Exercise description
Pull every line with "handleSubmit" from the data below and copy it.

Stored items
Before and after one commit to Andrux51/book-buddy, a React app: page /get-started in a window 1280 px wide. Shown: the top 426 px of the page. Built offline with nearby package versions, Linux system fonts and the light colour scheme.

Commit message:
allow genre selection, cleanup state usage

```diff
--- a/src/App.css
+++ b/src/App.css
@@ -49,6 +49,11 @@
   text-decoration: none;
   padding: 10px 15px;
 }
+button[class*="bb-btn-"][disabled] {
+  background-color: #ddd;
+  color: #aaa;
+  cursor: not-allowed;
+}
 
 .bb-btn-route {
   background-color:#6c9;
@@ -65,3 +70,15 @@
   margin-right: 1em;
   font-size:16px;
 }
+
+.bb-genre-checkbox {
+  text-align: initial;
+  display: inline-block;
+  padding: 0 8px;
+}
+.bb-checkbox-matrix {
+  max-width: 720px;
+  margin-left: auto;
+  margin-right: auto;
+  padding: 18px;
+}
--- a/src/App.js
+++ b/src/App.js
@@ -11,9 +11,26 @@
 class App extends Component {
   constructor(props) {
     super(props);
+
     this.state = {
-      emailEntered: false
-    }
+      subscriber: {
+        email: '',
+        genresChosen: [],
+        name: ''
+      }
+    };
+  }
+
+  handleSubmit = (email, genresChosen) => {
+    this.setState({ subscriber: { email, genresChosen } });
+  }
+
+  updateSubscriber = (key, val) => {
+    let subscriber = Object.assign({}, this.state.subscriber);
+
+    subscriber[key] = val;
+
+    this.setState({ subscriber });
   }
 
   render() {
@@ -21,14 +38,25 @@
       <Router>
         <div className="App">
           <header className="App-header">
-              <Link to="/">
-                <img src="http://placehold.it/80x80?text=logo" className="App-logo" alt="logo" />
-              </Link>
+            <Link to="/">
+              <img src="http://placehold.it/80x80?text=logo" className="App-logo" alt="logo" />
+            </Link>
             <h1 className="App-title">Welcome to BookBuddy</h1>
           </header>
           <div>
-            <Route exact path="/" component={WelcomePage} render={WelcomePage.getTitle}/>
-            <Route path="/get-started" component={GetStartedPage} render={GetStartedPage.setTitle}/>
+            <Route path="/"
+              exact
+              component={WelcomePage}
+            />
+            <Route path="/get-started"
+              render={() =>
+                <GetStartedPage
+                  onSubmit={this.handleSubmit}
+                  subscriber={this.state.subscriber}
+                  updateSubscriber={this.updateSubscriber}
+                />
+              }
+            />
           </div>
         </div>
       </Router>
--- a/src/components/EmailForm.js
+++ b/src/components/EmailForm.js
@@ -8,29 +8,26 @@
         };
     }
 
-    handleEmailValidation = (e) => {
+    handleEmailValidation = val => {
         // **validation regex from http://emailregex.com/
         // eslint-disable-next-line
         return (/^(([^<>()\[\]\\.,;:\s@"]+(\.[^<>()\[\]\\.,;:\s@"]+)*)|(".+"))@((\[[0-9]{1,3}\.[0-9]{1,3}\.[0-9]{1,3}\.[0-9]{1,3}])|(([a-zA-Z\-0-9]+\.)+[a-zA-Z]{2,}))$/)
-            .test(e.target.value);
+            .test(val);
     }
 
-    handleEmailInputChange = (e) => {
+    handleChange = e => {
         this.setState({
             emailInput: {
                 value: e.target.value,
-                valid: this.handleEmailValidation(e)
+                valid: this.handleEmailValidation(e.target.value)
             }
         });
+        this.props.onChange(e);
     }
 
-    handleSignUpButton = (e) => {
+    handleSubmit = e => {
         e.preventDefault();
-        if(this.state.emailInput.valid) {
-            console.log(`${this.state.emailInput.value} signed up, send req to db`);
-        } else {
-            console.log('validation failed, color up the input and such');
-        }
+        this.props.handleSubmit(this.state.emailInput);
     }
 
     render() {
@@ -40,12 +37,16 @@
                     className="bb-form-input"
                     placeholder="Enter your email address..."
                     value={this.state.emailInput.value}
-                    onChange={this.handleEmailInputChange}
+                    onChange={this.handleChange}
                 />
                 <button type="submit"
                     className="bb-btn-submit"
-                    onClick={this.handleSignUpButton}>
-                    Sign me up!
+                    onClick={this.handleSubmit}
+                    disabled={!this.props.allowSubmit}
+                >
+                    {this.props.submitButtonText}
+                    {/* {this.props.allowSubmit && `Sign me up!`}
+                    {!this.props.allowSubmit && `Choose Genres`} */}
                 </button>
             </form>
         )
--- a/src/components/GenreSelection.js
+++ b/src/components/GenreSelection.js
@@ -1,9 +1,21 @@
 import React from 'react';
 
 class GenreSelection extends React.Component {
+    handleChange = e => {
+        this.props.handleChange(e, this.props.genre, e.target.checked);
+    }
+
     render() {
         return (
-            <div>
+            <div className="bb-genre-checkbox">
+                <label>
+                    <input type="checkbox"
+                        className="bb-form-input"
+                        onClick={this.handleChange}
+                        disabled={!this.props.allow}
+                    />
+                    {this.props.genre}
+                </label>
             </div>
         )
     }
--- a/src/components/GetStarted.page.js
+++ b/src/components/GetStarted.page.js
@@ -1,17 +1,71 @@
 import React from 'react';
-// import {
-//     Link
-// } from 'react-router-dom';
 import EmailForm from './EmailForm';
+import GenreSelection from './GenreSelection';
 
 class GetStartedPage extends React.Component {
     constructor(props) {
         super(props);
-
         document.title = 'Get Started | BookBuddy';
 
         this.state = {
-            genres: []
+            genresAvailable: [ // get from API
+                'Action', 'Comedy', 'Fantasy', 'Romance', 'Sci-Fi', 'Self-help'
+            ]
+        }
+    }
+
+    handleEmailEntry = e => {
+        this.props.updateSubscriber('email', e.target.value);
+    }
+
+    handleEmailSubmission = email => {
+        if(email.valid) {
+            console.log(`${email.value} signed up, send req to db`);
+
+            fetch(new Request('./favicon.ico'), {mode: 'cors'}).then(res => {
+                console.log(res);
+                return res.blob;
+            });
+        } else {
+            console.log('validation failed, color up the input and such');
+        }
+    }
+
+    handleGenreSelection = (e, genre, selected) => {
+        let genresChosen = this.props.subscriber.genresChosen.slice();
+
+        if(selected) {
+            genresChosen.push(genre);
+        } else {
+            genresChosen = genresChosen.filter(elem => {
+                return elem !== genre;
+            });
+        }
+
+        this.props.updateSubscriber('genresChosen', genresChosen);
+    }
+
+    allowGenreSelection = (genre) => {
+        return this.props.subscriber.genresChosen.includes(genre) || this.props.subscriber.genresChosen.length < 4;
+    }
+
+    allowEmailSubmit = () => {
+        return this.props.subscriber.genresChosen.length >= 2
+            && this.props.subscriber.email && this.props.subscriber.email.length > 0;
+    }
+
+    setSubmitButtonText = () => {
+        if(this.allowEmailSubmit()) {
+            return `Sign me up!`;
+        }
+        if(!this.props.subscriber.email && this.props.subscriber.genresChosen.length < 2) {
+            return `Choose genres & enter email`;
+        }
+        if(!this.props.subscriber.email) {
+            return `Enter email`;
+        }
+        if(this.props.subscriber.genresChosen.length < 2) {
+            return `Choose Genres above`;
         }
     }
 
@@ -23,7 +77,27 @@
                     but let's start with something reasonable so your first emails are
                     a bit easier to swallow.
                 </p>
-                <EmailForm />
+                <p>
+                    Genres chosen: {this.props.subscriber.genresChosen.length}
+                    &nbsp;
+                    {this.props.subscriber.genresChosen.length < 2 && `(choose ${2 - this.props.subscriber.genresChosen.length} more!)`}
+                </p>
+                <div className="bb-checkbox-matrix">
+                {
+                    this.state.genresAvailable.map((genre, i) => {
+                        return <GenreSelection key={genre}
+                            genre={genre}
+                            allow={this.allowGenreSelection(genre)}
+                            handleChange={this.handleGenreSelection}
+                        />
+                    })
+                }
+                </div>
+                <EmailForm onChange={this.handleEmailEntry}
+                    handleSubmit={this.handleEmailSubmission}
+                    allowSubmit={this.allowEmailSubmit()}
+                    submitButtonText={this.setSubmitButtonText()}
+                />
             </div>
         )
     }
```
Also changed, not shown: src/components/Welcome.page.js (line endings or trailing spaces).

Output of the exercise
+  handleSubmit = (email, genresChosen) => {
+                  onSubmit={this.handleSubmit}
+    handleSubmit = e => {
+        this.props.handleSubmit(this.state.emailInput);
+                    onClick={this.handleSubmit}
+                    handleSubmit={this.handleEmailSubmission}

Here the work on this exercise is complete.